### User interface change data
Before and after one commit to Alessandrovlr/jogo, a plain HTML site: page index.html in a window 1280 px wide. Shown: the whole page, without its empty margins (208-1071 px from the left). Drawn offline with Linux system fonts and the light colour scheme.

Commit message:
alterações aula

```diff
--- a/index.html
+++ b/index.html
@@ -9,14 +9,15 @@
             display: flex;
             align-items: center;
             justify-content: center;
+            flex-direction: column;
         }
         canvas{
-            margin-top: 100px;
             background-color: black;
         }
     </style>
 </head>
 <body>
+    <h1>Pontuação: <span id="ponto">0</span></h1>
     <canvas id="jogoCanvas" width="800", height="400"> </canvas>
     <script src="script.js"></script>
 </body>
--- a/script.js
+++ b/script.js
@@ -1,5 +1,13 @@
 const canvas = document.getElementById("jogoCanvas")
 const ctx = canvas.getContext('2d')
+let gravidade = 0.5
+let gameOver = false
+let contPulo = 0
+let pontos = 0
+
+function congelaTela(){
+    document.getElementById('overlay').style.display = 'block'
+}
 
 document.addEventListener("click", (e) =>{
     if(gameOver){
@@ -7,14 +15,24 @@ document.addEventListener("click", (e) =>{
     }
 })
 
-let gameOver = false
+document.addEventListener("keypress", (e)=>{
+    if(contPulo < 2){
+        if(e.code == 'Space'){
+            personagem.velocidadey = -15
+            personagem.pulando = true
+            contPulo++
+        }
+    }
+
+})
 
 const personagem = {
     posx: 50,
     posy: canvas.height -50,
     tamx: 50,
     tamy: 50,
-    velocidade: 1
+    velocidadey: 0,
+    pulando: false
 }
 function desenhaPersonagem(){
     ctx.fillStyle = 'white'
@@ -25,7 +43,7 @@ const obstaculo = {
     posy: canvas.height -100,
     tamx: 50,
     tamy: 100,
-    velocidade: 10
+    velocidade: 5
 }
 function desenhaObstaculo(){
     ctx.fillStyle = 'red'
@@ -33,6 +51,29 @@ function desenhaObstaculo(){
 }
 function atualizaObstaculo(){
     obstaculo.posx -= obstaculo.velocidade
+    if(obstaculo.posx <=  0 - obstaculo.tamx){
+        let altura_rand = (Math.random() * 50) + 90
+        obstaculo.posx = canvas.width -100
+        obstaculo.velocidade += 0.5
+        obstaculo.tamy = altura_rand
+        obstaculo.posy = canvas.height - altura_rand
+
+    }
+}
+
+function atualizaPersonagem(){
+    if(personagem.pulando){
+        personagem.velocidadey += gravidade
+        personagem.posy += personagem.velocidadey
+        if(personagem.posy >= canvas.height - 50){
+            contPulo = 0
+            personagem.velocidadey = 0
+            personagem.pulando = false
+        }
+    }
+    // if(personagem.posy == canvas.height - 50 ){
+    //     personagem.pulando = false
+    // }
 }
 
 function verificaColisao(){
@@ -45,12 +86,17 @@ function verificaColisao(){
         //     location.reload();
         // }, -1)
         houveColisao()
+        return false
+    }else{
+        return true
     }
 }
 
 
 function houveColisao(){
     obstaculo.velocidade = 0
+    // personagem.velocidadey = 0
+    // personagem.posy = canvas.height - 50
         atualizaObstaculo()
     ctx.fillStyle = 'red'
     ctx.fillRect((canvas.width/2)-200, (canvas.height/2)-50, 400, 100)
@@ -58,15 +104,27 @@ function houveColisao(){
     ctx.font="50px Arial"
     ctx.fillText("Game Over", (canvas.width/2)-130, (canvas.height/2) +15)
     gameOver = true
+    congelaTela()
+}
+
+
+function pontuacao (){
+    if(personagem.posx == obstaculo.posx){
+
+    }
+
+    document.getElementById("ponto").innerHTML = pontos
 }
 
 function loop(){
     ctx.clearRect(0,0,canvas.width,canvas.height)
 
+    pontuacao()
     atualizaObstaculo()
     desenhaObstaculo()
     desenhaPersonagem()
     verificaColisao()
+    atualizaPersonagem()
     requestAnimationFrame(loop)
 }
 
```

...

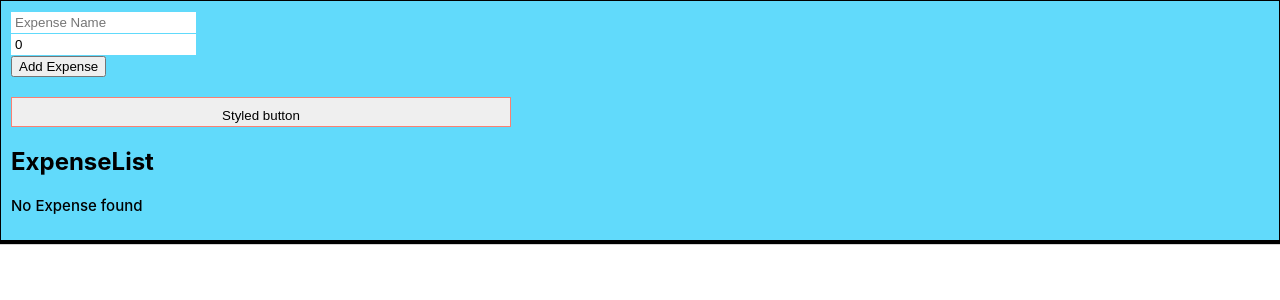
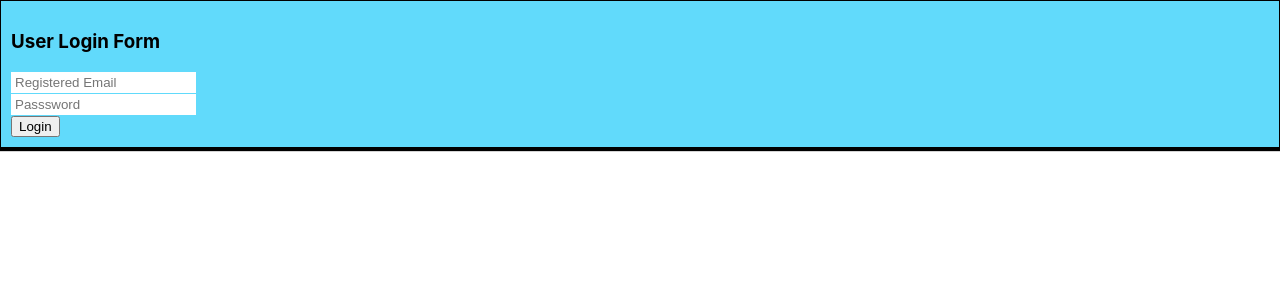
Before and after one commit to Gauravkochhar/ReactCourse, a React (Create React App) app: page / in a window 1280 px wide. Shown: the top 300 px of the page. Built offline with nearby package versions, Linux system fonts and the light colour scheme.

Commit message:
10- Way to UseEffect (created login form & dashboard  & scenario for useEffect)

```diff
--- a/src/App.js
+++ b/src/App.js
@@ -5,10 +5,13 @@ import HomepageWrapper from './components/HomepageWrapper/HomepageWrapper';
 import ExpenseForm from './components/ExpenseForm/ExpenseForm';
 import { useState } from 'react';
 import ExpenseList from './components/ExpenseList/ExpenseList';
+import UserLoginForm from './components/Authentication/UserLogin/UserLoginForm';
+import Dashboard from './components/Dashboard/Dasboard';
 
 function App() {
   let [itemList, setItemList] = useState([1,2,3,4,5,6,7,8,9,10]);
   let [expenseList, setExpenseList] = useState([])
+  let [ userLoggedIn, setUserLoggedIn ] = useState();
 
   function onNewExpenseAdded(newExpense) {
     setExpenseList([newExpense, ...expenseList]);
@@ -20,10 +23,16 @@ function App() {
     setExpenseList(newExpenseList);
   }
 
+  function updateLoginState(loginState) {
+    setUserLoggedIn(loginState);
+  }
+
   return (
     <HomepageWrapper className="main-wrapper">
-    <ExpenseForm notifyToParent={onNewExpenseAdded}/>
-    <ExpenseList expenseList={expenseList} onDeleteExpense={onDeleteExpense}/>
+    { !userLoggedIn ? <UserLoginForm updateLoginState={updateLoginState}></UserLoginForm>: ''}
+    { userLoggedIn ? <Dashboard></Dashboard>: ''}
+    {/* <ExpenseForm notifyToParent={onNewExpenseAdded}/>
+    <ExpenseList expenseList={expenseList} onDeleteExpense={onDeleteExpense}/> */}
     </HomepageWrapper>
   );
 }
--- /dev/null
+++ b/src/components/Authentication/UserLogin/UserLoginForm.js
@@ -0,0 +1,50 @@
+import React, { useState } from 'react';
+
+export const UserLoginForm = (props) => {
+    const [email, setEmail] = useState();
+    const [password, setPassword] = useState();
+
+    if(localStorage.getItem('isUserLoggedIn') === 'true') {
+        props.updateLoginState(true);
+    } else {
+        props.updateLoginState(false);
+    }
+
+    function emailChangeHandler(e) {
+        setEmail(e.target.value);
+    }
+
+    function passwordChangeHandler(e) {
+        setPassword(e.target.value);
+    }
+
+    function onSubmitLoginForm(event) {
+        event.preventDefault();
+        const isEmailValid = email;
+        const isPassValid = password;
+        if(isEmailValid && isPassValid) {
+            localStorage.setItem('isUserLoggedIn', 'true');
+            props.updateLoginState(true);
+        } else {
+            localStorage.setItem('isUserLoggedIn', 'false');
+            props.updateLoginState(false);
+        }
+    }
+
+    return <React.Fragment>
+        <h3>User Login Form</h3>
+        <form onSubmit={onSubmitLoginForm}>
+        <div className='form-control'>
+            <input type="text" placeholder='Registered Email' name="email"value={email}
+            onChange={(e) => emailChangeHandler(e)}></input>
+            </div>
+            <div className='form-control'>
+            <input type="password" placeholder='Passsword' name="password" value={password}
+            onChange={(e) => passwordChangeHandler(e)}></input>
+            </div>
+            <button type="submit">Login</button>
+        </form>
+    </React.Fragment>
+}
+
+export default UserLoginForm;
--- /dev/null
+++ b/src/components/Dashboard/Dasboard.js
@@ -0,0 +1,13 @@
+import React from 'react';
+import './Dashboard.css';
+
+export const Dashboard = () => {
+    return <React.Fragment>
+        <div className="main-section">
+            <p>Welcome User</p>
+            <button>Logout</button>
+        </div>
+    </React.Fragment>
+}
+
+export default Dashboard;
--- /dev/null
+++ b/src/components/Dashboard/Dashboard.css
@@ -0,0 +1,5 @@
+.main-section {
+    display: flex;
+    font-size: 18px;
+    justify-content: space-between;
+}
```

### TASK PROMPT
Lines with "desenhaObstaculo": return each one from the data above.

### ANSWER SPACE
 function desenhaObstaculo(){
@@ -33,6 +51,29 @@ function desenhaObstaculo(){
     desenhaObstaculo()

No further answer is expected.